Freiburg im Breisgau, or simply Freiburg, is a lovely German city near the Black forest, famous natural sight with mountains and rivers frequently associated with the fairytales of Grimm Brothers and the Bollenhut, traditional hat with 14 large pom poms.
I’m sure you’ve heard about the Black Forest cake, or Schwarzwälder Kirschtorte, – well, it obviously was inspired by this hat as it has red cherries aka the pompoms on the top! Another speciality of the region are the cuckoo clocks.
It’s an old city dating back to the 12th century and it was in a middle of many major European events.
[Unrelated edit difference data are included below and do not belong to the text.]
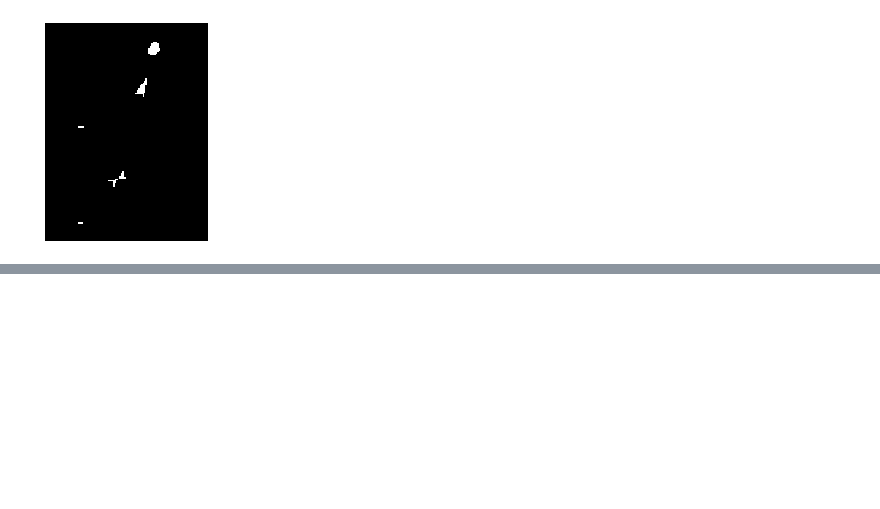
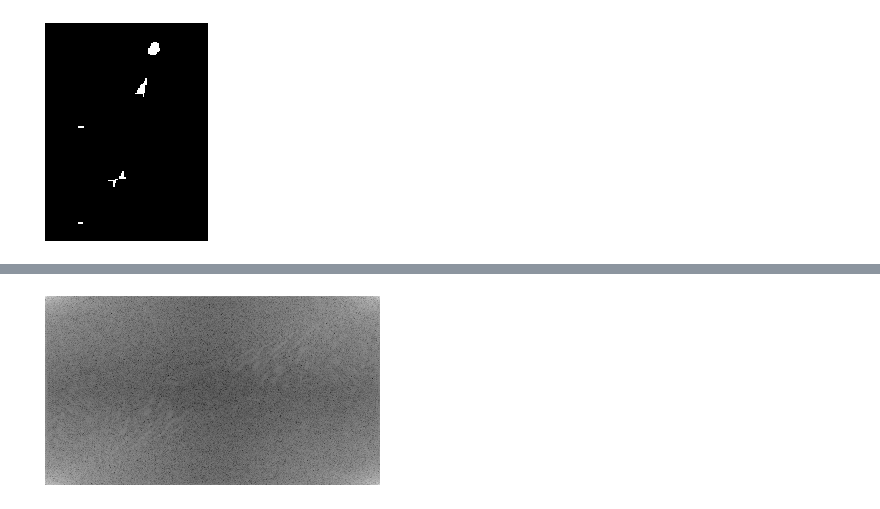
Before and after one commit to PavloZakala/ML_projects, a Jupyter notebook: EdgeDetection.ipynb, the cells around one changed output, grey strips where cells are left out. Saved outputs shown, nothing was run; the diff lists cells and outputs as text; code cells hidden in the pictures; blank space fills up the shorter version.

```diff
--- a/EdgeDetection.ipynb
+++ b/EdgeDetection.ipynb
@@ -319,0 +350,6 @@ show_img(cv_hitmiss_img)
+# %%
+fourier2 = np.fft.fft2(img2)
+fourier_img2 = (23*np.log(np.abs(fourier2)))#.astype("uint8")
+show_img(fourier_img2)
+# %% [output]
+[figure, added]
```
Also changed, not shown: parts of 25 cells of this notebook.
It’s also worth noting that Freiburg was bombed a few times during the WWII, and many buildings you see now are restored versions of the historical buildings.
First time, German Luftwaffe bombed its own city by mistake and announced that the attack was done by French, then a few small bombing by the Allies followed in 1943 and 1944 and ultimately, the Royal Air Force massively bombed the city on the 27th Nov 1944 during the operation called Tigerfish).
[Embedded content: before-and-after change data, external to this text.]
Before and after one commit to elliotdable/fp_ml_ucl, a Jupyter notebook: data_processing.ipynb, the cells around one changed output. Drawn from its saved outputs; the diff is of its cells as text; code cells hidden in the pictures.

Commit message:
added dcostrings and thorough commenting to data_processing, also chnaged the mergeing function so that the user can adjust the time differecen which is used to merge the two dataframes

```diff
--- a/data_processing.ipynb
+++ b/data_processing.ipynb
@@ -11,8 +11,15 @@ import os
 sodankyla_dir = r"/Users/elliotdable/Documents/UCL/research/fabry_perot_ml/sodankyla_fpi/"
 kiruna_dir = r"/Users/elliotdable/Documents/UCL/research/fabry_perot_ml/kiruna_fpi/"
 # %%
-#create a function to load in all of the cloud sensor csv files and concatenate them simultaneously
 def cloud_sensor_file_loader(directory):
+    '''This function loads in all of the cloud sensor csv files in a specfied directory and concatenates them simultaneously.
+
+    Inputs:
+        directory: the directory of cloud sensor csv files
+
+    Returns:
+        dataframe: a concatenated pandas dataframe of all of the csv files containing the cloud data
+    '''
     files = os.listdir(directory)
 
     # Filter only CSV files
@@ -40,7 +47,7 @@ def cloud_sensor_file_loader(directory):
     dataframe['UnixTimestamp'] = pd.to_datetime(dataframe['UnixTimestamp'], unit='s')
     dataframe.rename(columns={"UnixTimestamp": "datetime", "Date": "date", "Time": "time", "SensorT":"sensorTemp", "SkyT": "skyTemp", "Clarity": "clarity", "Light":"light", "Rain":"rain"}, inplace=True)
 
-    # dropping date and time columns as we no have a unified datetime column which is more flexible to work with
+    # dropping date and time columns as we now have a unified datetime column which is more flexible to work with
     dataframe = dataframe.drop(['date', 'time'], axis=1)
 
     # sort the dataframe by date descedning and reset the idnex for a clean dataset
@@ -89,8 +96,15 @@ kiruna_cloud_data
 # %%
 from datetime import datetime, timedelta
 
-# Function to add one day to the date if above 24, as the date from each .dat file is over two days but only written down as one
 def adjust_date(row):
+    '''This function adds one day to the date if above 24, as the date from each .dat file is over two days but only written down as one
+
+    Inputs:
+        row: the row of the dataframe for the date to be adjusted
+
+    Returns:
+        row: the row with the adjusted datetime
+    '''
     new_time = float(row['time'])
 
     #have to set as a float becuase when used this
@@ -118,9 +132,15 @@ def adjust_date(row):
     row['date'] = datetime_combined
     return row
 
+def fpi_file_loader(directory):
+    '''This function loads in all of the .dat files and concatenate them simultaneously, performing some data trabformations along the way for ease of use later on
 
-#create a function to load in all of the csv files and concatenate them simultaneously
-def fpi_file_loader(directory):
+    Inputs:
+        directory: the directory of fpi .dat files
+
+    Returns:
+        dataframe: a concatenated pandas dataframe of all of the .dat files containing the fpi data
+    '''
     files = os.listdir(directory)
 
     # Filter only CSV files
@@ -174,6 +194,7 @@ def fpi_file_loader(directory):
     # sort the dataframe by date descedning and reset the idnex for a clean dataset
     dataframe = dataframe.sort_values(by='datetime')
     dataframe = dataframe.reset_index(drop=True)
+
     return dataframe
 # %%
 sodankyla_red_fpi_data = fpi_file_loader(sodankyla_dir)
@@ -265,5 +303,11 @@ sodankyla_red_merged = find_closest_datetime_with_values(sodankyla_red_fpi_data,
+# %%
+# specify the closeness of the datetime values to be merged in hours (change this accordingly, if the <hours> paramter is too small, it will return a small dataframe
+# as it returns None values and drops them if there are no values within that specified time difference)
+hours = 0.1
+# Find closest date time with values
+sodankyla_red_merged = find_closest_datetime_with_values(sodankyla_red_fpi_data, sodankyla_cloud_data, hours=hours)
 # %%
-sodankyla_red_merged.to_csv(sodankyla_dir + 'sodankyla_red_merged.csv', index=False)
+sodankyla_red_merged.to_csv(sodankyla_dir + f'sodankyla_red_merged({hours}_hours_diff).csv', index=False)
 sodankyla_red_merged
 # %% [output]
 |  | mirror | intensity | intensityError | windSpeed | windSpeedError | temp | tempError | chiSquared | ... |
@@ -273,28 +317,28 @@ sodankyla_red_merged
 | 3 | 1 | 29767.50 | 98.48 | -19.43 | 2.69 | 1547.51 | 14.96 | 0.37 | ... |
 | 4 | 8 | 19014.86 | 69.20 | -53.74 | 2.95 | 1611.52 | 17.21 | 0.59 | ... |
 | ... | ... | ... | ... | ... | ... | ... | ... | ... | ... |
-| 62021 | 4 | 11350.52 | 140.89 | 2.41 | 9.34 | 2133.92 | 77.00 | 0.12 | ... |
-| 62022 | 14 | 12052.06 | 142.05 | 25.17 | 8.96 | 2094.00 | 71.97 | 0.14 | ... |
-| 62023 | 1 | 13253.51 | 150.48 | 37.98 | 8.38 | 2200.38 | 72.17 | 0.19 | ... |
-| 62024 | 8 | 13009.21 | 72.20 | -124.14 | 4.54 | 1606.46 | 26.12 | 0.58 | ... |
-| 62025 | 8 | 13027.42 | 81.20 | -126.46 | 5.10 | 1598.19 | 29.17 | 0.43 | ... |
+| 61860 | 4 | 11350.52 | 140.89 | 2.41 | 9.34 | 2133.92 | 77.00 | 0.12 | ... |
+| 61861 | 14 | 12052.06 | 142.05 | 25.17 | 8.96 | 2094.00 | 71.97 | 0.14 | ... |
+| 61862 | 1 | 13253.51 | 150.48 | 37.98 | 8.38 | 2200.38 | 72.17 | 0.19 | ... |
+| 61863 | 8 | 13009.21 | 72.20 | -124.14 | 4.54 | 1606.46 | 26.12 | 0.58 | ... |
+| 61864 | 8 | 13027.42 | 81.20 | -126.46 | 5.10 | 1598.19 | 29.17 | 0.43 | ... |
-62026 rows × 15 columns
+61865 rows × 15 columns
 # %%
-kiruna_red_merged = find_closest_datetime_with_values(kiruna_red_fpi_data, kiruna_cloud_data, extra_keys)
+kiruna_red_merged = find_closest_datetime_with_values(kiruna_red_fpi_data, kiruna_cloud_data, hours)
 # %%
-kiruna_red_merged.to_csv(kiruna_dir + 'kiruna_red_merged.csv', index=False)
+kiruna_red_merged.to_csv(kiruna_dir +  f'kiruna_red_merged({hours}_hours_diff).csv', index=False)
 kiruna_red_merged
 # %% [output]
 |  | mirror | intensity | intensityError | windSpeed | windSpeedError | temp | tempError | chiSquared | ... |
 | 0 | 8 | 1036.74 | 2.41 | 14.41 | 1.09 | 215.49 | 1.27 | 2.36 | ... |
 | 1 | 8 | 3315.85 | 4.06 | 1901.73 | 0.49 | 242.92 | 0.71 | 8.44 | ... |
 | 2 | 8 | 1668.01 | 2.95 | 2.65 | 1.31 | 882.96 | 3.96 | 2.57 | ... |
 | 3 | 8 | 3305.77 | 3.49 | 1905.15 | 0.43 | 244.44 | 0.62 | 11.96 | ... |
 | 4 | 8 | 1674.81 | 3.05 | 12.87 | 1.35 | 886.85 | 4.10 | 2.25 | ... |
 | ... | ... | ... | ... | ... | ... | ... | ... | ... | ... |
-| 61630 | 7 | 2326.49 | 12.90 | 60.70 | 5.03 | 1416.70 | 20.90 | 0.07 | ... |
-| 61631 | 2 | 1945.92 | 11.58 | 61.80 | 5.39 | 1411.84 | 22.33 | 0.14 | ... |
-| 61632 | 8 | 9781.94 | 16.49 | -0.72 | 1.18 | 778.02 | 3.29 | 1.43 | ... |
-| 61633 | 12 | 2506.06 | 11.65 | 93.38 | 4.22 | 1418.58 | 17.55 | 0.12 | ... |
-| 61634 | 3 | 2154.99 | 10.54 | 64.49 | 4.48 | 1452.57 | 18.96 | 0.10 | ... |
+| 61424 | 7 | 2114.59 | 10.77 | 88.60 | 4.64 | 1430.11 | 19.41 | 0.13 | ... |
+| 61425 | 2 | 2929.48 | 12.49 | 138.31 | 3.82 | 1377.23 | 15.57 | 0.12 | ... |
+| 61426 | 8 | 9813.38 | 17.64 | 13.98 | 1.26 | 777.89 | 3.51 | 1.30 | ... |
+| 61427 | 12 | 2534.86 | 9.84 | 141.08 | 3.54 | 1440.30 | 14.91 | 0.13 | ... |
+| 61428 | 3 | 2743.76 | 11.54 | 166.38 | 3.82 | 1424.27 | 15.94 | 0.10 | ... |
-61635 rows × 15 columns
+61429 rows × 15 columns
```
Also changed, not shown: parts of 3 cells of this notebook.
We came to Freiburg by train from Basel and stayed there for a day (it’s only the fourth German city I’ve been to so far – other beings Berlin, Cologne and Munich). And let me share what to see in Freiburg im Breisgau if you’re planning to visit it too!
Minster Square is the pedestrianised area in the old city centre which, unfortunately, was almost completely destroyed during WWII: only the Cathedral and Wentzingerhaus, now a home to the city museum, stayed strong. Head here to have lunch – there are many nice restaurants with local food, stalls of Münstermarkt farmer’s market (sadly, we missed that), and shops with souvenirs!
The city library and the Kornhaus (the late 15th century Grain House that was built as the dance hall and guild, then transformed into the theatre and later used as a grain storage) are also located there as well as the Historical Merchants’ Hall (see below).
2. Freiburg Minster
Freiburg Minster is probably the main landmark of the city. Its construction started around the 1200s and continued for three centuries! The cathedral’s spire is 116 m high, and the tower houses the 750 year old bell nicknamed Hosanna.
Make sure you spend some time exploring the interior and exterior of this beautiful building with magnificent stained glass, Hans Baldung’s eleven-panel Renaissance altarpiece and gargoyles on the outside.
You can also climb the tower, however we missed that opportunity as we were with the stroller, and there was no elevator.
3. Historical Merchants’ Hall
Another gem located on Munster Square is the brightly red Historical Merchants’ Hall, or the Historisches Kaufhaus. Its construction dates to the 16ht century, and you’ll be charmed by its turrets and arcades.
Four figures on the facade are Maximilian I, Charles V and Ferdinand I, three Holy Roman Emperors, and the son of Maximilian I Philip I of Castile, who died before he became an Emperor.
Inside there are the fireplace room, a spiral staircase, the Emperors’ Hall, the Rococo Room, and the inner courtyard that are worth your attention.
The magnificent Martinstor, or the Martin’s Gate, is one of the five old city towers (only two survive up to date) that used to be known as Norsinger Tor. It dates back to the first half of the 13th century. The lower part of the gate dates to the mediaeval period while the upper part is more modern: in total, the tower is 63 metre tall.
There’s also a plaque dedicated to the witch hunt: three women – widows of city councillors, Anna Wohlffartin, Catharina Stadelmennin and Margaretha Mößmerin – that were beheaded and then burnt as witches in 1599. You can’t enter the tower but it’s a great photographic spot!
The Schwabentor, or Swabian Gate, is the younger of two surviving towers built in the Middle Ages. It was built as a city gate around 1250. This year it’s been suggested to be enlisted as a World Heritage site.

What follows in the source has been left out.